"For nerds, Comic-Con is a total safe zone," Nerdist.com’s Chris Hardwick says. "A lot of times, you have to keep the stuff you're passionate about at bay, but here, it's the fun, safe zone, where you get to be as open about your loves as possible."
What better place to gauge the mood of The People than convocation of otherwise normal citizens living out their wildest dreams?
“Costumes Let People Be Anyone They Want,” reads the hed on Kathleen Miles’ blog for Huffington Post, which is amply illustrated with photos that prove the point. And “fantasies become realities, even if just for a few days.”
“It does get crazier every year,” Tim Burton, the filmmaker with an admitted “weird mental process” says in a Los Angeles Times piece by Gina McIntyre recounting his presentation yesterday. He was promoting his Oct. 5-release “Frankenweenie,” which is a 3D flick about a boy trying to bring his dog back from the other side. “I remember coming in the late ’70s. You’d see a few Princess Leias and a couple of Vulcans down at the Holiday Inn.”
Burton, who revealed that “a little of his own life experience helped animate” the film, was later joined on stage by a bunch of fans dressed as some of the bizarre characters. “This makes me feel like my family has come to see me,” he quipped.
Burton’s “Frankenweenie” and Sam Raimi’s “Oz: The Great and Powerful” (out next March) require “little more of a push” than some of the directors’ past movies, “and Disney’s marketing muscle helped both coast onto fans’ must-see lists by the time” a panel moderated by Nerdist.com’s Hardwicke was finished, writes Todd Gilchrist in the Wall Street Journal.
Another upcoming Disney tentpole, Rich Moore’s videogame-based “Wreck-It Ralph” starring John C. Reilly, amplified its already considerable buzz with a lengthy clip and a Q&A with the film’s stars, which also include Sarah Silverman, Jack McBrayer, Alan Tudyk and Jane Lynch, Gilchrist reveals.
Among other trends, Fox News Latino’s Rebekah Sager reports that behind the scenes, Latino creators “are actively inventing future worlds and characters more brown than their predecessors.”
If you’re in the area, all of the weekend’s scheduled events are listed here.

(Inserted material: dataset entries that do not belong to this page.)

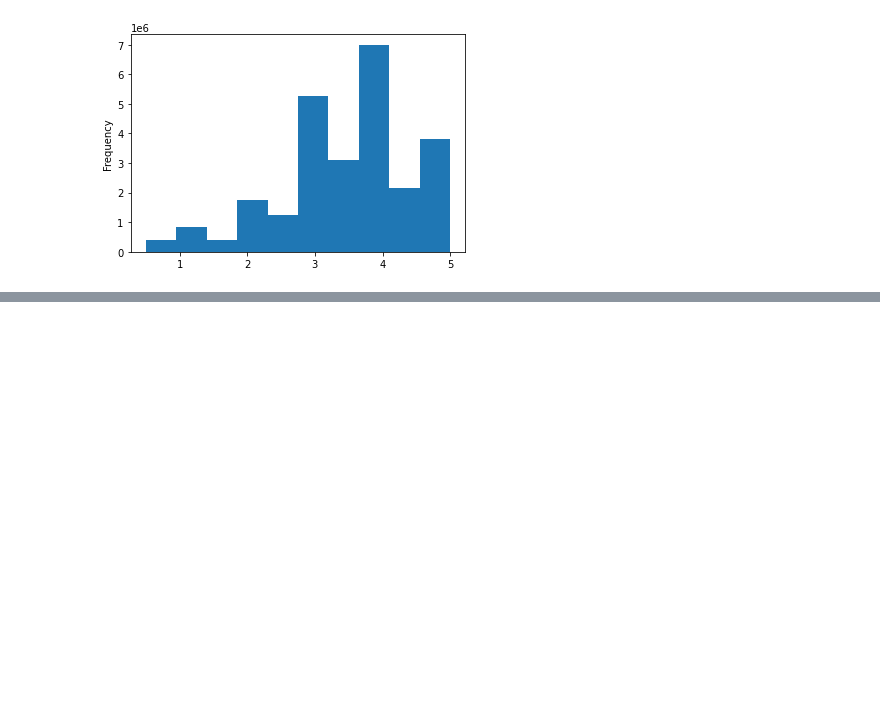
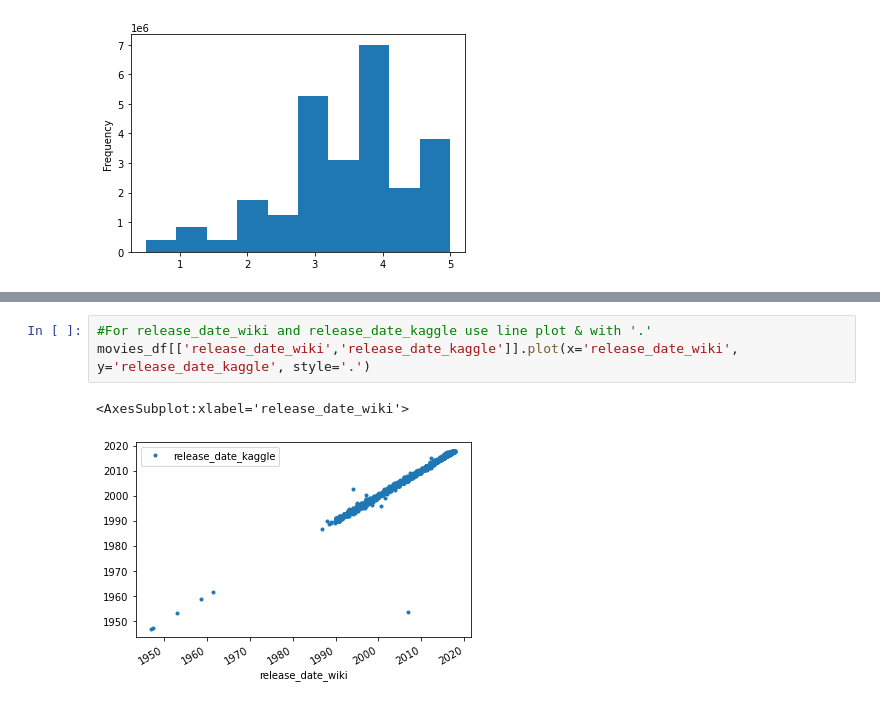
Before and after one commit to JackieCortes/Movies-ETL, a Jupyter notebook: Module8_ETL.ipynb, the cells around one changed output, grey strips where cells are left out. Saved outputs shown, nothing was run; the diff lists cells and outputs as text; blank space fills up the shorter version.

```diff
--- a/Module8_ETL.ipynb
+++ b/Module8_ETL.ipynb
@@ -900,0 +988,6 @@ Name: rating, dtype: float64
+# %%
+#For release_date_wiki and release_date_kaggle use line plot & with '.'
+movies_df[['release_date_wiki','release_date_kaggle']].plot(x='release_date_wiki', y='release_date_kaggle', style='.')
+# %% [output]
+<AxesSubplot:xlabel='release_date_wiki'>
+[figure, added]
```
Also changed, not shown: parts of 32 cells of this notebook.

Vanity Fair’s Julie Miller run downs some of the “highlights and strangest sights expected over the next few days, including programs and games such as “What’s New with Magic; Making a Living in Manga; Ball-Jointed Dolls Collectors Group; Twilight Fan Fiction Group; Luann-analysis: A Stripper Revealed; Girls Gone Genre; The Fiction of Halo 4; Munchkin Booty; Munchkin: Axe Cop; Munchkin: Zombie…” Suffice to say, munchkin aficionados will not be disappointed.